Chapter 14
Chapter 15
Chapter 24
Chapter 25
Chapter 26
Chapter 27
Chapter 28
Also by CLIFFORD IRVING

Other editions - View all

Common terms and phrases

About the author (2015)

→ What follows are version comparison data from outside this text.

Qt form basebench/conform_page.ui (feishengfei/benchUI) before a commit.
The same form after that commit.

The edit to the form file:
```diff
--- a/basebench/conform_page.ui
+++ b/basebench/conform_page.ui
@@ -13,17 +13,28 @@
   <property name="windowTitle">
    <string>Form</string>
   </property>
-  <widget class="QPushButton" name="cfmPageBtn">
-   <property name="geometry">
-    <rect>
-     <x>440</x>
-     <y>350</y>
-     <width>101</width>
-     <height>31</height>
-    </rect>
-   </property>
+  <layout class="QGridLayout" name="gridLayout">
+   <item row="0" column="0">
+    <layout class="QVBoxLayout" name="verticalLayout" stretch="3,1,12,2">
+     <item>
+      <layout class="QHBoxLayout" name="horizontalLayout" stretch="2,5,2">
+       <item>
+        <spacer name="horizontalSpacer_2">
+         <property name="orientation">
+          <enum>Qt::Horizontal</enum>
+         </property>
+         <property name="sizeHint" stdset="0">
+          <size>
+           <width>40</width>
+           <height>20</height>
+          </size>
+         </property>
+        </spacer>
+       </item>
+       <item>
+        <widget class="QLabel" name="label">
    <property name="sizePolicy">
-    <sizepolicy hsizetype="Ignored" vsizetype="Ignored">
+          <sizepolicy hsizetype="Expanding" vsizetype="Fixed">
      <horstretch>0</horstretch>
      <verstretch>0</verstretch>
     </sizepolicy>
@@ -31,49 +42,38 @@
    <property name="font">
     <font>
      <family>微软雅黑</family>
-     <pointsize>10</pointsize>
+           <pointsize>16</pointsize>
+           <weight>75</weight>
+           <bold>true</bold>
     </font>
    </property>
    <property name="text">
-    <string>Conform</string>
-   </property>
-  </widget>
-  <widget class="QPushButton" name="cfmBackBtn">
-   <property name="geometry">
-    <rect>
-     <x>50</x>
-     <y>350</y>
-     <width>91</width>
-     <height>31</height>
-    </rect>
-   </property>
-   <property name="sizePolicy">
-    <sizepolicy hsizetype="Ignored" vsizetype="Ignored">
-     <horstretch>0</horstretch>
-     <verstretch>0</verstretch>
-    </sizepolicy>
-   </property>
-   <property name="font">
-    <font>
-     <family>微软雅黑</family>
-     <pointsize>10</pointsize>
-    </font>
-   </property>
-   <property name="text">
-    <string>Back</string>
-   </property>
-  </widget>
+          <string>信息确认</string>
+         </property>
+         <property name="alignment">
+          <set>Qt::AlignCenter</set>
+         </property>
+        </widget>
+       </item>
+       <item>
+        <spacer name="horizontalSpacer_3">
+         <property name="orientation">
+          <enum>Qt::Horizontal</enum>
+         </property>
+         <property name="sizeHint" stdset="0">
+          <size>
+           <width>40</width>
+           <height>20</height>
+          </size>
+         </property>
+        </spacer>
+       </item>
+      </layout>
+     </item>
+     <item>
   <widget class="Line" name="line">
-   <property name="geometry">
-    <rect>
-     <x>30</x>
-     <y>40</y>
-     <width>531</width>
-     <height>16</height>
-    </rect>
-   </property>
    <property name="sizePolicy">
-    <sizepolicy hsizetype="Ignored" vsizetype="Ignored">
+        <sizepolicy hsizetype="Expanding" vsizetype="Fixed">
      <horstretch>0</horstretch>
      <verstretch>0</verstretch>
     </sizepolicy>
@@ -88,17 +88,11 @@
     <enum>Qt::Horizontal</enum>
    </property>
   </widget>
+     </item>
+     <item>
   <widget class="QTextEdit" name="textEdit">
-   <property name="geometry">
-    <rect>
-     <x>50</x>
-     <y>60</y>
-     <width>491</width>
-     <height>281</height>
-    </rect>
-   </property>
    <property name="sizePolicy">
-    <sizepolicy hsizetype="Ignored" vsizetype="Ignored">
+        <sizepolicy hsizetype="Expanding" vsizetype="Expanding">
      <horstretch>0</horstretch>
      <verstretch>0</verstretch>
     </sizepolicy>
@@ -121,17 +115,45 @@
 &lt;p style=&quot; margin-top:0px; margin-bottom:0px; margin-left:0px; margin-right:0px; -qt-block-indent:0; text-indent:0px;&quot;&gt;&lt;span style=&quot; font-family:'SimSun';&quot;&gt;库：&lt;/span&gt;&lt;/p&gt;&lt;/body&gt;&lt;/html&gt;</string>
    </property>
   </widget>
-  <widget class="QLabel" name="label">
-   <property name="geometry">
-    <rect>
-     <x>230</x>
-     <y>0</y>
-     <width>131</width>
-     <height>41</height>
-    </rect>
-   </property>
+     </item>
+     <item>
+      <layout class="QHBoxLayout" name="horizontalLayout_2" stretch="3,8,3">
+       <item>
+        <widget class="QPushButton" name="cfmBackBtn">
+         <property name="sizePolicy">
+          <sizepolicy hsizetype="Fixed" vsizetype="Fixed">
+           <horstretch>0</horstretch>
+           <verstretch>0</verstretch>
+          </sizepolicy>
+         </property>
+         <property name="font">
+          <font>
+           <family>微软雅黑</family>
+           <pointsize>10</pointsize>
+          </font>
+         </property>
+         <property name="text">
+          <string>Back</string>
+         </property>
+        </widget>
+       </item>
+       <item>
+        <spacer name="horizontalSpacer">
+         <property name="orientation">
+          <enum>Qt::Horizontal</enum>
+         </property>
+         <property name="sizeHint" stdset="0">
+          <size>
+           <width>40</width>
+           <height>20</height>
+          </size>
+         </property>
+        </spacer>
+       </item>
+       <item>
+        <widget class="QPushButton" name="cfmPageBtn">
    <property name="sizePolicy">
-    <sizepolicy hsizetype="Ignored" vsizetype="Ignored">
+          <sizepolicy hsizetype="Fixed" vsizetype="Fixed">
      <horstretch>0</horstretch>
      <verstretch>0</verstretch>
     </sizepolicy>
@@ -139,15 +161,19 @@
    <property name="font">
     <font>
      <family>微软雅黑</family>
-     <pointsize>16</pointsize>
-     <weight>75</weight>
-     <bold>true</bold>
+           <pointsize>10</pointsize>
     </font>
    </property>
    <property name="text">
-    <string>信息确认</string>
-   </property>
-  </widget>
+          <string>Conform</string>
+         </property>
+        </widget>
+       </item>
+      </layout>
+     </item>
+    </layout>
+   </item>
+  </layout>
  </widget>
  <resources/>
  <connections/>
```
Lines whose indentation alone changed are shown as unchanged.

At seven years of age I wrote my first story for a summer camp magazine.  Growing up in Manhattan, I studied painting at the High School of Music & Art, then continued on to Cornell University, where I rowed on the crew, wrote romantic poetry, decided I wasn’t a great artist and instead dreamed of becoming a great writer.
     After Cornell I worked as a copy boy for the New York Times, saved my wages, and in 1953 sailed to Europe, determined to make my dream into a reality. I walked from France to Spain across the Pyrenees; stumbled upon the then-unspoiled Mediterranean island of Ibiza -- in those years, an expat in Spain could live comfortably on $50 a month – and wrote my first novel.
     I sent it to a literary agent in New York. Miraculously, so it seemed to me, she read it and liked it, and G. P. Putnam’s Sons published it.
    Was it really as easy and as quick as that? Of course not. I was lucky. And dogged.
    I kept writing. After teaching at UCLA graduate extension school in 1961, I became a correspondent to the Middle East for NBC.  I wrote short stories, travel articles and plays. Writing is my life.  Over time I managed to finish eighteen books that were published to varying degrees of success by Putnam, St. Martin’s Press, Stein & Day, McGraw-Hill, and Simon & Schuster. Of my novel, “Trial,” Caroline See in the Los Angeles Times wrote: “Don’t begin this book at bedtime or you’ll be up all night . . . it’s made by a master.” And Donald Westlake, reviewing “Final Argument,” said, “Every part of it is terrific. What a wonderful piece of storytelling!”
    Those are the kind of accolades that make it all worthwhile.
    In 1970, I created a writing event which became the notorious Howard Hughes Autobiography Hoax. Hughes’ biographer, Michael Drosnin, claimed in “Citizen Hughes” that the threat of the book’s publication caused the White House to worry that I was in league with the Democratic National Committee, and presidential concert about Hughes’ revelations of bribery led o that President Nixon approved the Watergate break-in to find out if I had revealed . But that’s another story, for someone else to write.
    “Move over, Butch and Sundance, it’s not that I love you both less, just that I’ve come to love Pancho and Tom more”– the New York Times Book Review wrote that opinion about my novel “Tom Mix and Pancho Villa,” which I sometimes think is my best book, although “Trial,” followed by “Daddy’s Girl” and “Final Argument” – all legal thrillers – are the hottest sellers. I stand by them all.    
    The Chicago Tribune described my investigative book “Fake!” as “the wild, true story of three men who raped the art world . . . one of the most sophisticated suspense sagas of our time.”
    Twenty five boxes of my manuscripts, notes, journals and correspondence have been stored by the Center for American History at the University of Texas (Austin), which acquired the archive from me in 2013.    

Bibliographic information